|Period:||period 1 (week 36 through 45, i.e., 4-9-2017 through 10-11-2017; retake week 1)|
|Participants:||up till now 21 subscriptions|
|Schedule:||Official schedule representation can be found in Osiris|
How long after infection will we detect classical swine fever on this farm?
Human experts have to make judgments and decisions based on uncertain, and often even conflicting, information. To support these complex decisions, knowledge-based systems should be able to cope with this type of information. For this reason, formalisms for representing uncertainty and algorithms for manipulating uncertain information are important research subjects within the field of Artificial Intelligence. Probability theory is one of the oldest theories dealing with the concept of uncertainty; it is therefore no surprise that the applicability of this mathematical theory as a model for reasoning under uncertainty plays an important role.
In this course, we will consider probabilistic models for manipulating uncertain information in knowledge-based systems.

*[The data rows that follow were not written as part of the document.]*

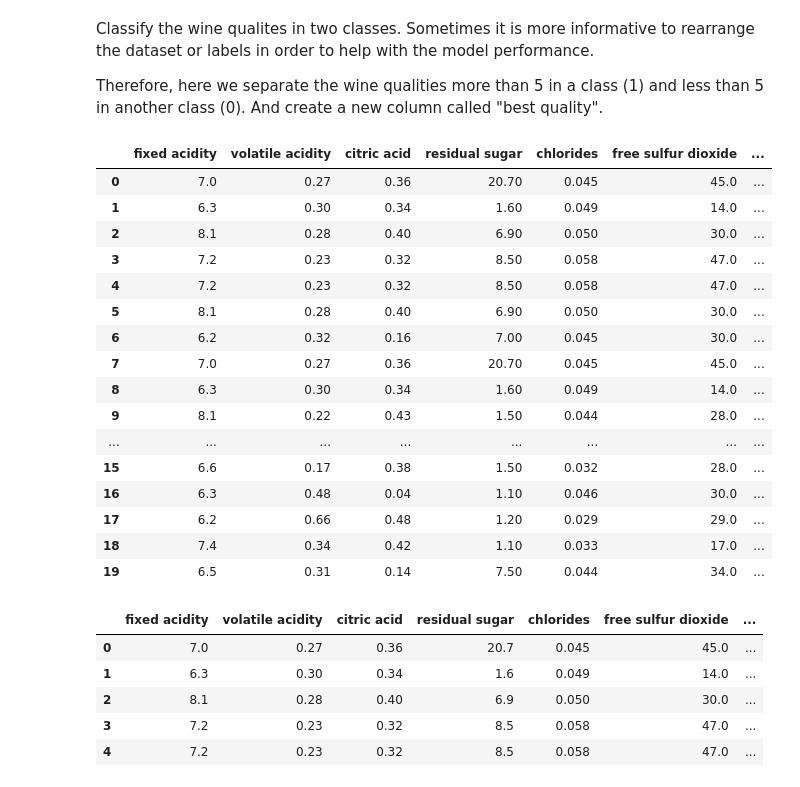
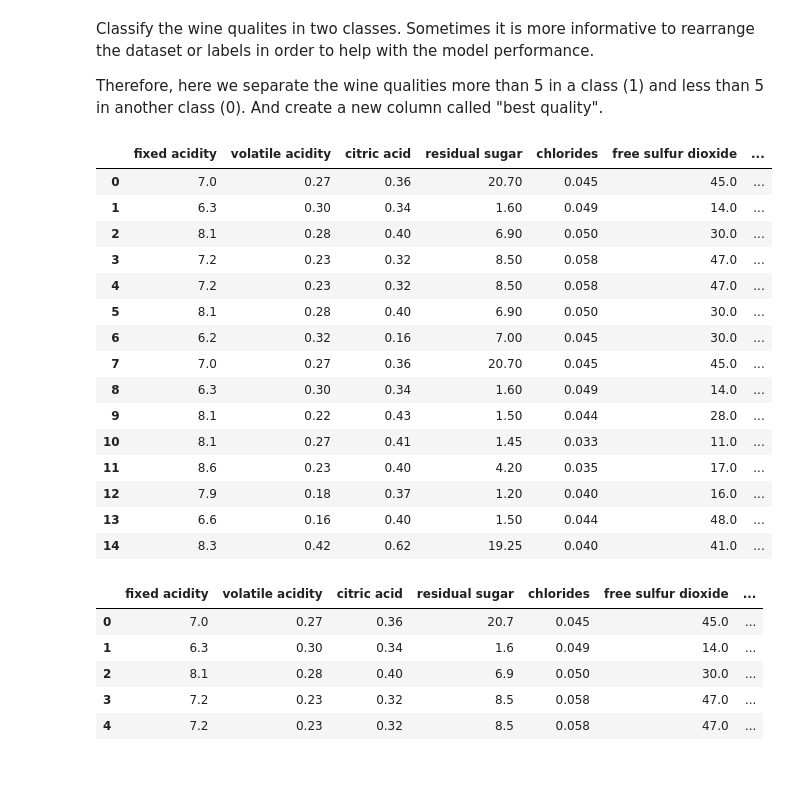
Before and after one commit to sphew/WbeRZ_UseCase, a Jupyter notebook: wine_classifier/1_explore_process_data.ipynb, the cells around one changed output. Saved outputs shown, nothing was run; the diff lists cells and outputs as text; code cells hidden in the pictures.

```diff
--- a/wine_classifier/1_explore_process_data.ipynb
+++ b/wine_classifier/1_explore_process_data.ipynb
@@ -213,25 +213,24 @@ And create a new column called "best quality".
 # %%
 df['best quality'] = [1 if x > 5 else 0 for x in df.quality]
 # %%
-df.head(n=20)
+df.head(n=15)
 # %% [output]
 |  | fixed acidity | volatile acidity | citric acid | residual sugar | chlorides | free sulfur dioxide | ... |
 | 0 | 7.0 | 0.27 | 0.36 | 20.70 | 0.045 | 45.0 | ... |
 | 1 | 6.3 | 0.30 | 0.34 | 1.60 | 0.049 | 14.0 | ... |
 | 2 | 8.1 | 0.28 | 0.40 | 6.90 | 0.050 | 30.0 | ... |
 | 3 | 7.2 | 0.23 | 0.32 | 8.50 | 0.058 | 47.0 | ... |
 | 4 | 7.2 | 0.23 | 0.32 | 8.50 | 0.058 | 47.0 | ... |
 | 5 | 8.1 | 0.28 | 0.40 | 6.90 | 0.050 | 30.0 | ... |
 | 6 | 6.2 | 0.32 | 0.16 | 7.00 | 0.045 | 30.0 | ... |
 | 7 | 7.0 | 0.27 | 0.36 | 20.70 | 0.045 | 45.0 | ... |
 | 8 | 6.3 | 0.30 | 0.34 | 1.60 | 0.049 | 14.0 | ... |
 | 9 | 8.1 | 0.22 | 0.43 | 1.50 | 0.044 | 28.0 | ... |
-| ... | ... | ... | ... | ... | ... | ... | ... |
-| 15 | 6.6 | 0.17 | 0.38 | 1.50 | 0.032 | 28.0 | ... |
-| 16 | 6.3 | 0.48 | 0.04 | 1.10 | 0.046 | 30.0 | ... |
-| 17 | 6.2 | 0.66 | 0.48 | 1.20 | 0.029 | 29.0 | ... |
-| 18 | 7.4 | 0.34 | 0.42 | 1.10 | 0.033 | 17.0 | ... |
-| 19 | 6.5 | 0.31 | 0.14 | 7.50 | 0.044 | 34.0 | ... |
+| 10 | 8.1 | 0.27 | 0.41 | 1.45 | 0.033 | 11.0 | ... |
+| 11 | 8.6 | 0.23 | 0.40 | 4.20 | 0.035 | 17.0 | ... |
+| 12 | 7.9 | 0.18 | 0.37 | 1.20 | 0.040 | 16.0 | ... |
+| 13 | 6.6 | 0.16 | 0.40 | 1.50 | 0.044 | 48.0 | ... |
+| 14 | 8.3 | 0.42 | 0.62 | 19.25 | 0.040 | 41.0 | ... |
 # %%
 df_processed = df.drop(['quality'], axis=1)
 df_processed.head()
```
Also changed, not shown: parts of 3 cells of this notebook, 9 other files.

More specifically, we will consider the theory underlying the framework of Bayesian networks, their definition and reasoning, and discuss issues and methods related to the construction of such networks for real-life applications.
Warning: This course requires abstract thinking and mathematical skills to understand the many formulas and their manipulation. More specifically, it builds on a basic understanding of the concept of probability and associated rules. You can have a look at the course slides to get an impression of the level of mathematics involved.
|Literature:||1. Syllabus 'Probabilistic Reasoning': (older) paper edition possibly still sold by A-Eskwadraat; up-to-date online edition available through the website with additional information|
2. Studymanual, available online;
3. Course slides, also available online.
|Course form:||- Lectures (twice a week).|
- Self-assessment exercises.
|Exam form:||Four practical assignments (15% in total) and one written exam (85%). If you are registered for the course, you are automatically entitled to partaking in these exams. Those who are allowed to do a substitute exam (see re-examination conditions) are automatically registered for this. |
Note that course registration proceeds through OSIRIS and generally closes about 8 weeks before the start of the course (see registration dates)! If you are planning on taking this course in your first year, you will be notified how to register during the Master Introduction. The lecturer has no OSIRIS-access and cannot do the registration for you.
|Minimum effort to qualify for 2nd chance exam:||The conditions under which a second chance exam is offered are available on the website with additional information.|
|Description:||In this course, we will consider the theory and applicability of Bayesian networks. The course roughly consists of three parts. As an introduction to probabilistic networks, the first part of the course deals with independence relations and their graphical represenation by means of undirected and directed graphs. The second part introduces the Bayesian network as a compact representation of a probability distribution on a set of statistical variables; in addition, the Pearl algorithm for computing probabilities from a Bayesian network is discussed. The algorithm allows for calculating the probability of any value of an arbitrary variable in the network, with or without incorporating observations for one or more variables. The third part of this course concerns the construction of Bayesian networks for real-life applications. Topics covered include both automated construction of networks from data, and handcrafting the network with the help of domain experts.|